Search the data for "filtroItem" and copy every matching line.

» **Dataset records**
BEGIN

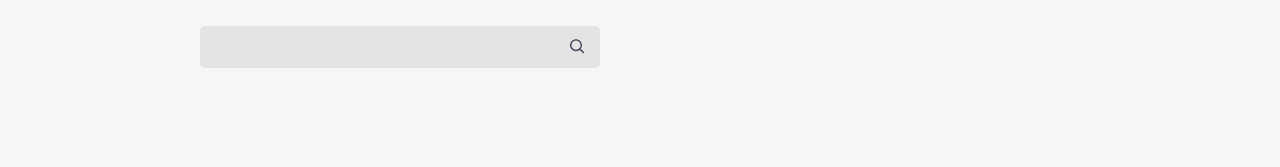
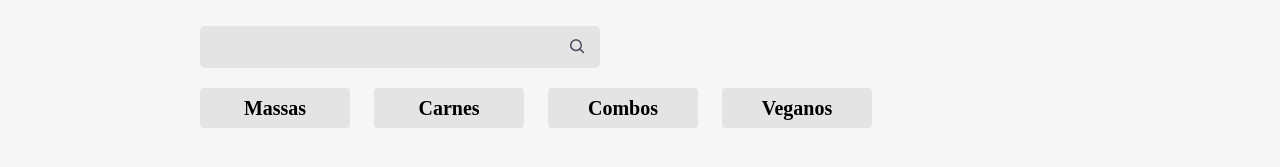
Before and after one commit to Phyper14/aluroni, a React (Create React App) app: page / in a window 1280 px wide. Shown: the part 509-676 px from the top of the page. Built offline with nearby package versions, Linux system fonts and the light colour scheme; a web font is replaced by a local one.

Commit message:
Add filtros

```diff
--- a/src/pages/Cardapio/Buscador/Buscador.module.scss
+++ b/src/pages/Cardapio/Buscador/Buscador.module.scss
@@ -1,4 +1,4 @@
-@import "styles/variables";
+@import "styles/variaveis";
 @import "styles/breakpoints";
 
 .buscador {
--- a/src/pages/Cardapio/Cardapio.module.scss
+++ b/src/pages/Cardapio/Cardapio.module.scss
@@ -1,4 +1,4 @@
-@import "styles/variables";
+@import "styles/variaveis";
 @import "styles/breakpoints";
 
 .menu {
@@ -55,4 +55,12 @@
 		font-size: 3rem;
 		margin-bottom: 30px;
 	}
+	&__filtros {
+		align-items: center;
+		display: flex;
+		flex-wrap: wrap;
+		justify-content: space-between;
+		margin-bottom: 30px;
+		width: 100%;
+	}
 }
--- /dev/null
+++ b/src/pages/Cardapio/Filtos/Filtros.module.scss
@@ -0,0 +1,26 @@
+@import "styles/variaveis";
+.filtros {
+	display: flex;
+	gap: 24px;
+	flex-wrap: wrap;
+	margin: 20px 0;
+	&__filtro {
+		align-items: center;
+		background-color: $grey;
+		border: none;
+		border-radius: 4px;
+		display: flex;
+		font-size: 1.25rem;
+		font-weight: bold;
+		height: 40px;
+		justify-content: center;
+		width: 150px;
+		&--ativo {
+			background-color: $blue;
+			color: white;
+		}
+		&:hover {
+			cursor: pointer;
+		}
+	}
+}
--- /dev/null
+++ b/src/pages/Cardapio/Filtos/filtros.json
@@ -0,0 +1,18 @@
+[
+	{
+		"label": "Massas",
+		"id": 1
+	},
+	{
+		"label": "Carnes",
+		"id": 2
+	},
+	{
+		"label": "Combos",
+		"id": 3
+	},
+	{
+		"label": "Veganos",
+		"id": 4
+	}
+]
--- /dev/null
+++ b/src/pages/Cardapio/Filtos/index.tsx
@@ -0,0 +1,32 @@
+import filtros from "./filtros.json";
+import styles from "./Filtros.module.scss";
+
+type IOpcaoFiltro = typeof filtros[0];
+interface Props {
+	filtro: number | null;
+	setFiltro: React.Dispatch<React.SetStateAction<number | null>>;
+}
+
+export default function Filtros({ filtro, setFiltro }: Props) {
+	function selectFiltro(opcaoFiltro: IOpcaoFiltro) {
+		if (filtro === opcaoFiltro.id) return setFiltro(null);
+		return setFiltro(opcaoFiltro.id);
+	}
+
+	return (
+		<div className={styles.filtros}>
+			{filtros.map((filtroItem) => (
+				<button
+					className={`${styles.filtros__filtro} ${
+						filtro === filtroItem.id &&
+						styles["filtros__filtro--ativo"]
+					}`}
+					key={filtroItem.id}
+					onClick={() => selectFiltro(filtroItem)}
+				>
+					{filtroItem.label}
+				</button>
+			))}
+		</div>
+	);
+}
--- a/src/pages/Cardapio/index.tsx
+++ b/src/pages/Cardapio/index.tsx
@@ -2,9 +2,11 @@
 import { ReactComponent as Logo } from "assets/logo.svg";
 import Buscador from "./Buscador";
 import { useState } from "react";
+import Filtros from "./Filtos";
 
 export default function Cardapio() {
 	const [busca, setBusca] = useState<string>("");
+	const [filtro, setFiltro] = useState<number | null>(null);
 	return (
 		<main>
 			<nav className={styles.menu}>
@@ -18,6 +20,9 @@
 			<section className={styles.cardapio}>
 				<h3 className={styles.cardapio__titulo}>Cardápio</h3>
 				<Buscador busca={busca} setBusca={setBusca} />
+				<div className={styles.cardapio__filtros}>
+					<Filtros filtro={filtro} setFiltro={setFiltro} />
+				</div>
 			</section>
 		</main>
 	);
```
Also changed, not shown: src/styles/_variaveis.scss (renamed from src/styles/_variables.scss).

END

» **Response**
+			{filtros.map((filtroItem) => (
+						filtro === filtroItem.id &&
+					key={filtroItem.id}
+					onClick={() => selectFiltro(filtroItem)}
+					{filtroItem.label}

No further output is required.